Storage & Reheating Tips
This bread is best eaten immediately. If you have some left over, cool it to room temperature and store it in an airtight container or wrap it in foil. I usually refrigerate it.
To reheat, wrap the bread in foil and heat in a preheated oven at 350°F for 5 to 10 minutes until warm and crisp. You can also heat it briefly in your air fryer to re-crisp it.
- ½ cup (1 stick) unsalted butter
- 1 loaf rustic bread, split in half horizontally (such as ciabatta, Italian, etc.)
- ½ cup finely minced fresh chives
- 1 pinch kosher salt (if you use salted butter, omit salt)
- Preheat oven to 400°F.
- In a small saucepan (or the microwave), melt the butter. Mix in the chives and salt until combined.
- Place both bread halves on a baking sheet, cut sides up. Spoon half of the melted butter mixture on each half. Put the cut sides together (to form a loaf) , and bake for 10 minutes, until the bread is hot and crispy and the inside is soft and buttery.
- Slice and serve immediately.
- Servings will depend on the size of the bread. If you buy a larger loaf, you’ll have more servings.

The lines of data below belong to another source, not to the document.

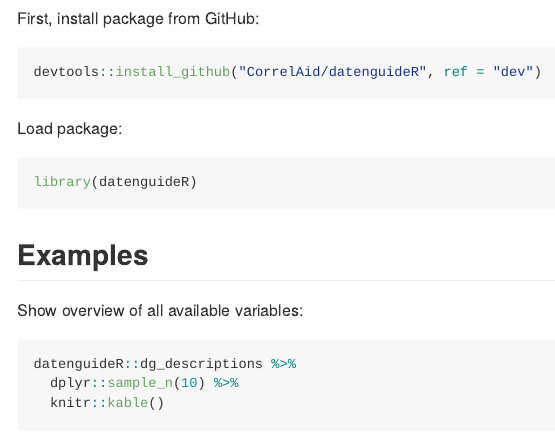
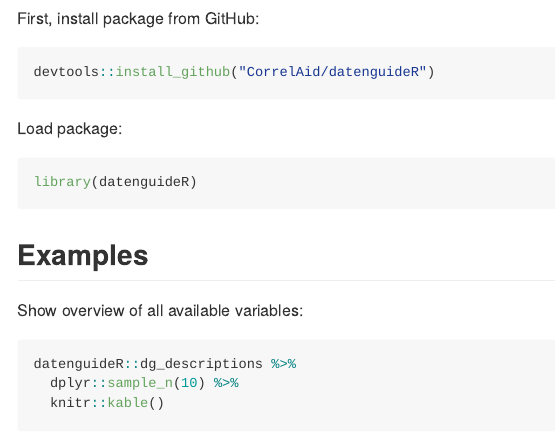
Before and after one commit to CorrelAid/datenguideR, an R Markdown document (README.Rmd): the page in a window 1100 px wide, from 170 px down. Rendered offline with R 4.5, knitr and Pandoc, with nearby package versions; code that draws random numbers runs with fixed seeds of ours; some code elsewhere in the file could not run offline; badge pictures from the web are left out; common packages that the code uses without loading them are loaded.

Commit message:
retire old code

````diff
--- a/README.Rmd
+++ b/README.Rmd
@@ -30,7 +30,7 @@
 First, install package from GitHub:
 
 ```{r, eval = F}
-devtools::install_github("CorrelAid/datenguideR", ref = "dev")
+devtools::install_github("CorrelAid/datenguideR")
 ```
 
 
````
Also changed, not shown: R/zzz.R (line endings or trailing spaces).
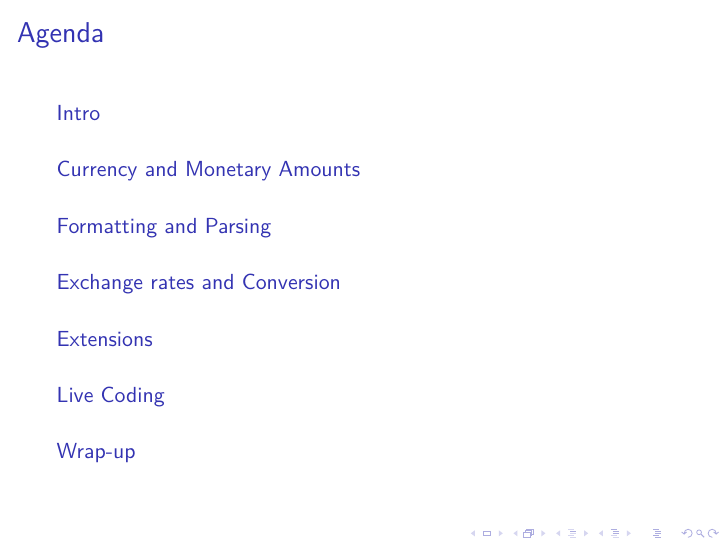
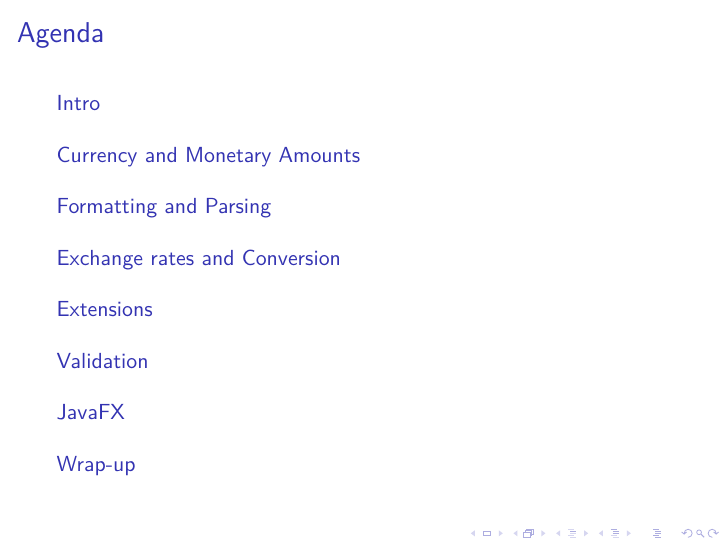
Before and after one commit to friedhof/sessions, LaTeX slides (Go for the Money! JSR-354/slides/Go for the Money! JSR-354.tex): page 5 of 6. Compiled offline with XeLaTeX; a LaTeX package or settings file that is missing is left out.

Commit message:
Added two more planned sections

```diff
--- a/Go for the Money! JSR-354/slides/Go for the Money! JSR-354.tex
+++ b/Go for the Money! JSR-354/slides/Go for the Money! JSR-354.tex
@@ -164,7 +164,9 @@
 
 \section{Extensions}
 
-\section{Live Coding}
+\section{Validation}
+
+\section{JavaFX}
 
 \section{Wrap-up}
 
```
Also changed, not shown: Go for the Money! JSR-354/slides/Go for the Money! JSR-354.pdf.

This website provides approximate nutrition information for convenience and as a courtesy only. Nutrition data is gathered primarily from the USDA Food Composition Database, whenever available, or otherwise other online calculators.